◆ **DATA PROVIDED**

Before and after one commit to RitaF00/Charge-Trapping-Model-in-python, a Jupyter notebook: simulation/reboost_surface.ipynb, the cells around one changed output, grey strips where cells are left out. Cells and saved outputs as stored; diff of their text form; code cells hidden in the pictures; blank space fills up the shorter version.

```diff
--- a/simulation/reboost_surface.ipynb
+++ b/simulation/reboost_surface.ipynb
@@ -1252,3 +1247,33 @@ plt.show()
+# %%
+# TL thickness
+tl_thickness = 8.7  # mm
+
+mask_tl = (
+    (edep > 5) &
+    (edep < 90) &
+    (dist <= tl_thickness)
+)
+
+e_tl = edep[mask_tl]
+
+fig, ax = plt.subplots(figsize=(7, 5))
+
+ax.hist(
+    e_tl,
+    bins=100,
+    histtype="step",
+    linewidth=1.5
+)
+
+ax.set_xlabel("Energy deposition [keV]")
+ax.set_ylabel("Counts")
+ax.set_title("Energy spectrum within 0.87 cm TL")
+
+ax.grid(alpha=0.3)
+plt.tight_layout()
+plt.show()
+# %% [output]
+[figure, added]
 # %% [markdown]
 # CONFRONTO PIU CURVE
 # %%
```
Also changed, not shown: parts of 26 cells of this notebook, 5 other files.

◆ **INSTRUCTIONS TO FOLLOW**
Return each line from the records that includes the word "ipynb".

◆ **WRITTEN REPLY**
Before and after one commit to RitaF00/Charge-Trapping-Model-in-python, a Jupyter notebook: simulation/reboost_surface.ipynb, the cells around one changed output, grey strips where cells are left out. Cells and saved outputs as stored; diff of their text form; code cells hidden in the pictures; blank space fills up the shorter version.
--- a/simulation/reboost_surface.ipynb
+++ b/simulation/reboost_surface.ipynb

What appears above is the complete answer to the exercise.